TASK TO COMPLETE: Would you output the listing exactly, with every image omitted?

RECORDS SHOWN:
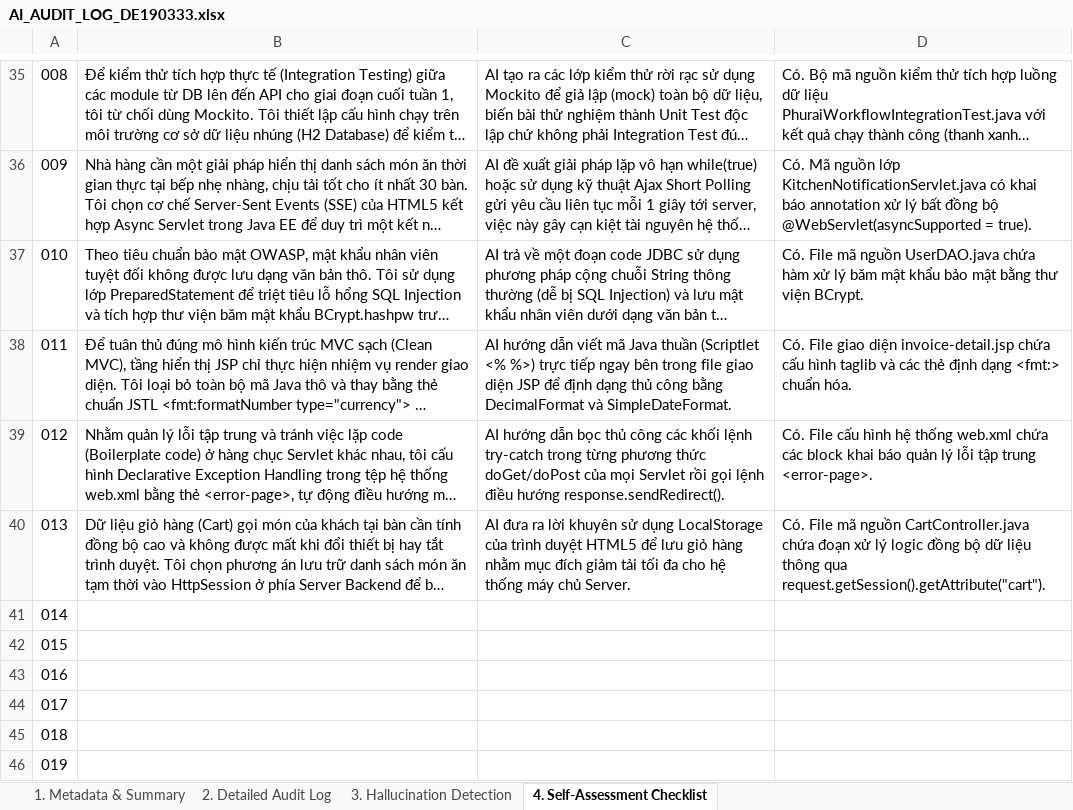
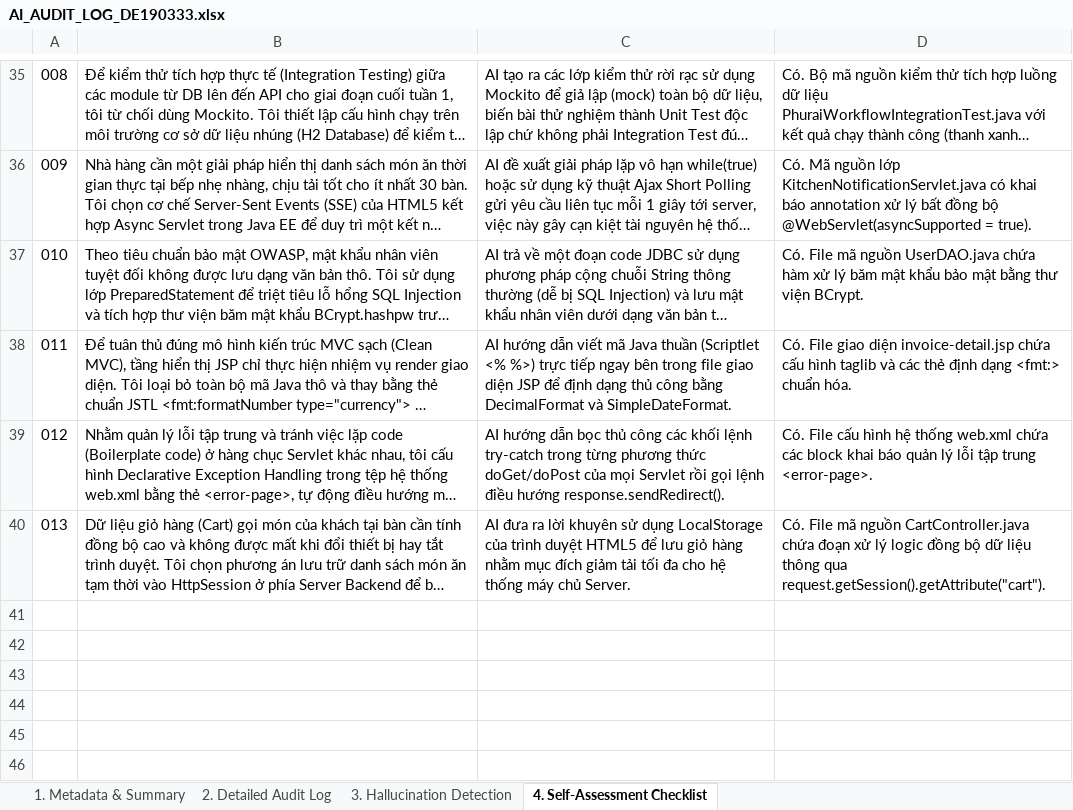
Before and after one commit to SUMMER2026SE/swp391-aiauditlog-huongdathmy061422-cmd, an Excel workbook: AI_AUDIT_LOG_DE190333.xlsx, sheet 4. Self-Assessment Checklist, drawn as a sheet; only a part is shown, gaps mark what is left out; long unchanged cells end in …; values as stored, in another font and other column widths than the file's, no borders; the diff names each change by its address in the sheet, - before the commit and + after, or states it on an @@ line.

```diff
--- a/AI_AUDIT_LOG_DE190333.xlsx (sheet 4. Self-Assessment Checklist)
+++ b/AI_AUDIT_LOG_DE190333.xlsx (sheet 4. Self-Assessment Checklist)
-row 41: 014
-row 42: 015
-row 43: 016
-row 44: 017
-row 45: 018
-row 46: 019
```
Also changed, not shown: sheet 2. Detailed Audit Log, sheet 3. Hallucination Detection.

TASK OUTPUT:
Before and after one commit to SUMMER2026SE/swp391-aiauditlog-huongdathmy061422-cmd, an Excel workbook: AI_AUDIT_LOG_DE190333.xlsx, sheet 4. Self-Assessment Checklist, drawn as a sheet; only a part is shown, gaps mark what is left out; long unchanged cells end in …; values as stored, in another font and other column widths than the file's, no borders; the diff names each change by its address in the sheet, - before the commit and + after, or states it on an @@ line.

```diff
--- a/AI_AUDIT_LOG_DE190333.xlsx (sheet 4. Self-Assessment Checklist)
+++ b/AI_AUDIT_LOG_DE190333.xlsx (sheet 4. Self-Assessment Checklist)
-row 41: 014
-row 42: 015
-row 43: 016
-row 44: 017
-row 45: 018
-row 46: 019
```
Also changed, not shown: sheet 2. Detailed Audit Log, sheet 3. Hallucination Detection.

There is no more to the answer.